Transforming folk rhythms into great Romantic symphonies, Dvořák was credited with defining a Bohemian national style of music and sharing it with the world. His major works, including his Slavonic Dances and renowned opera Rusalka, were celebrated in Prague, Vienna, and London. During his tenure as the first Director of the American Conservatory of Music in New York, Dvořák composed his best-known work, Symphony No. 9, “From the New World,” which premiered at Carnegie Hall in December 1893. It was even taken on the Apollo 11 mission to the Moon by Neil Armstrong in 1969.

For all his international acclaim, he never forgot his humble origins. The sights and sounds of his childhood—the clamor of the tavern and the murmuring Vltava River, whistling steam trains and birdsong—all echoed throughout his life and music, always rooted in his beloved Bohemian homeland. 

Dvořák Birth House

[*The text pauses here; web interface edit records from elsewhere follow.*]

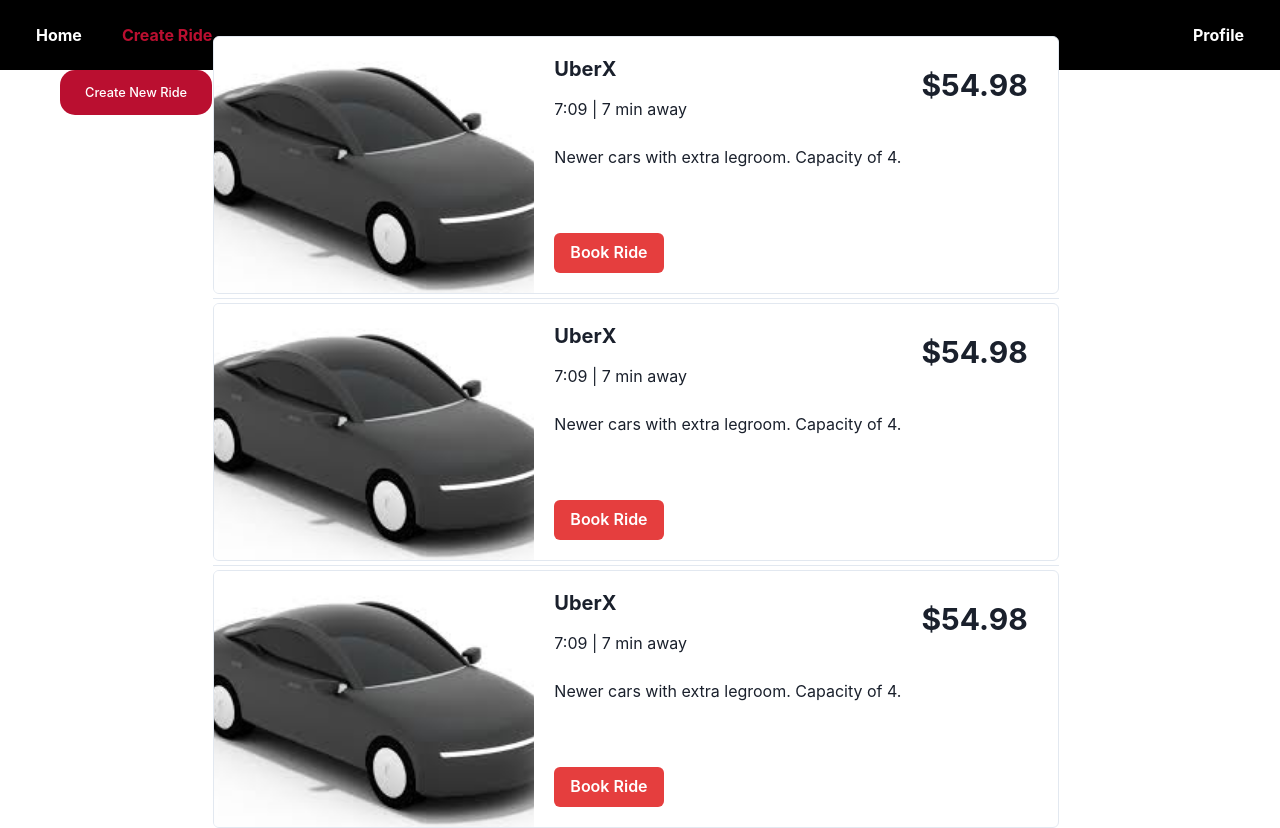
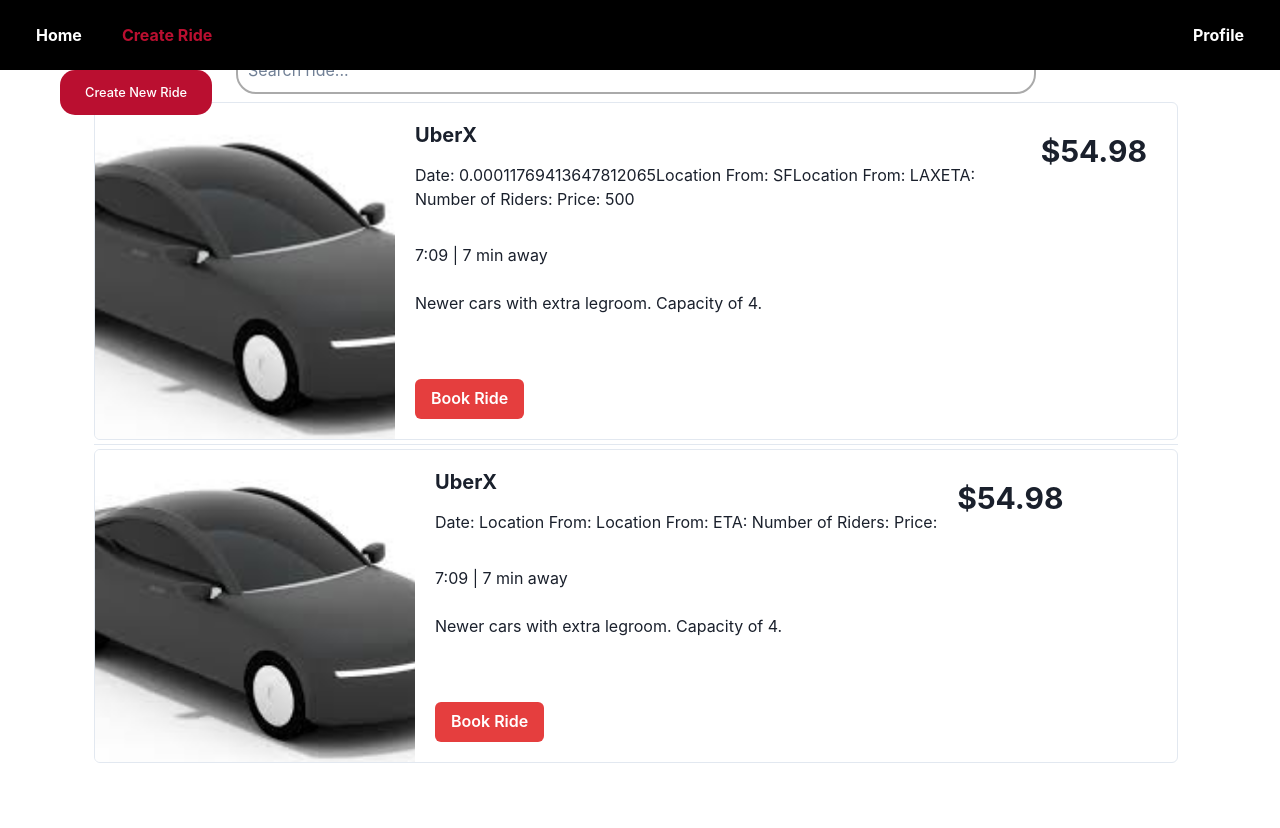
Before and after one commit to HowardHuang1/Rideshare, a React (Create React App) app: page /createRide in a window 1280 px wide. After the commit the page ends 800 px from the top, so only its background shows below. Built offline with nearby package versions, Linux system fonts and the light colour scheme; no server answers; the HTML template or start-up script is replaced by a standard one.

Commit message:
integrate apis for create ride to frontend

```diff
--- a/package.json
+++ b/package.json
@@ -13,6 +13,7 @@
     "@testing-library/jest-dom": "^5.16.5",
     "@testing-library/react": "^13.4.0",
     "@testing-library/user-event": "^13.5.0",
+    "axios": "^1.4.0",
     "bootstrap": "^5.2.3",
     "font-awesome": "^4.7.0",
     "framer-motion": "^10.12.12",
--- a/src/components/CardStack.js
+++ b/src/components/CardStack.js
@@ -1,9 +1,42 @@
+import React, { useState, useEffect } from "react";
 import { VStack, StackDivider, Box } from '@chakra-ui/react'
 import RideCard from "./RideCard"
 import "./CardStack.css"
 import Searchbar from "./Searchbar"
+import axios from "axios";
 
 function CardStack() {
+    const [data, setData] = useState(null);
+
+    useEffect(() => {
+        async function fetchData() {
+            const response = await axios.post('/localhost:8000/create-ride');
+            const json = await response.json();
+            setData(json);
+        }
+        fetchData();
+    }, []);
+
+    // if (data === null) {
+    //     return <div>Loading...</div>;
+    // }
+
+    // try {
+    //     const response = await axios.post('/localhost:8000/create-ride', {
+    //       username: 'parthivn',
+    //       date: '09/25/2024',
+    //       time: '12:00',
+    //       AM: false,
+    //       locationFrom: 'UCLA',
+    //       locationTo: 'LAX',
+    //       numRidersAllowed: '4'
+    //     });
+
+    //     console.log(response);
+    //   } catch (error) {
+    //     console.log(error);
+    //   }
+
     return(
         <div className="container" >
             <Searchbar />
@@ -13,8 +46,8 @@
                     spacing={4}
                     align='stretch'
                 >
-                <RideCard />
-                <RideCard />
+                {/* <RideCard date={response.date} locationFrom={response.locationFrom} locationTo={response.locationTo} durationInTraffic={response.durationInTraffic} price={response.price} numRidersAllowed={response.numRidersAllowed} /> */}
+                <RideCard date={5/21/2023} locationFrom={"SF"} locationTo={"LAX"} duration={7} price={500} numRiders={4} />
                 <RideCard />
                 </VStack>
             </div>
--- a/src/components/RideCard.js
+++ b/src/components/RideCard.js
@@ -2,7 +2,7 @@
 import { Card, Text, Image, Stack, Heading, Button, CardHeader, CardBody, CardFooter } from '@chakra-ui/react'
 import { ChakraProvider } from '@chakra-ui/react'
 
-function RideCard() {
+function RideCard( { date, locationFrom, locationTo, durationInTraffic, price, numRidersAllowed } ) {
     return(
         <ChakraProvider>
             <Card
@@ -23,7 +23,14 @@
             <Stack>
                 <CardBody>
                 <Heading size='md'>UberX</Heading>
-
+                <Text py='2'>
+                    Date: { date }
+                    Location From: { locationFrom }
+                    Location From: { locationTo }
+                    ETA: { durationInTraffic }
+                    Number of Riders: { numRidersAllowed }
+                    Price: { price }
+                </Text>
                 <Text py='2'>
                     7:09 | 7 min away
                 </Text>
```
Also changed, not shown: 1 other file (tests, documents, lock files or other folders).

Antonín Dvořák’s Birth House, which stands adjacent to Nelahozeves Castle, St. Andrews Church, the historic local train station, and the beautiful Vltava River, dates to the late-16th century. It served as a local tavern, which was the heart of the village of Nelahozeves. In 1842, a major fire broke out which destroyed part of the building. The house was soon rebuilt, followed by later additions that closely resemble its present-day structure. The main building, with its surrounding structures, is a designated cultural monument listed in the official Czech heritage registry. Recognized as the “Antonín Dvořák Memorial” since 1951, the building was administered by the National Museum from 1976–2019, when Lobkowicz Collections o.p.s. took over the outdated house, ancillary buildings, and grounds to transform it into a cohesive musical heritage site.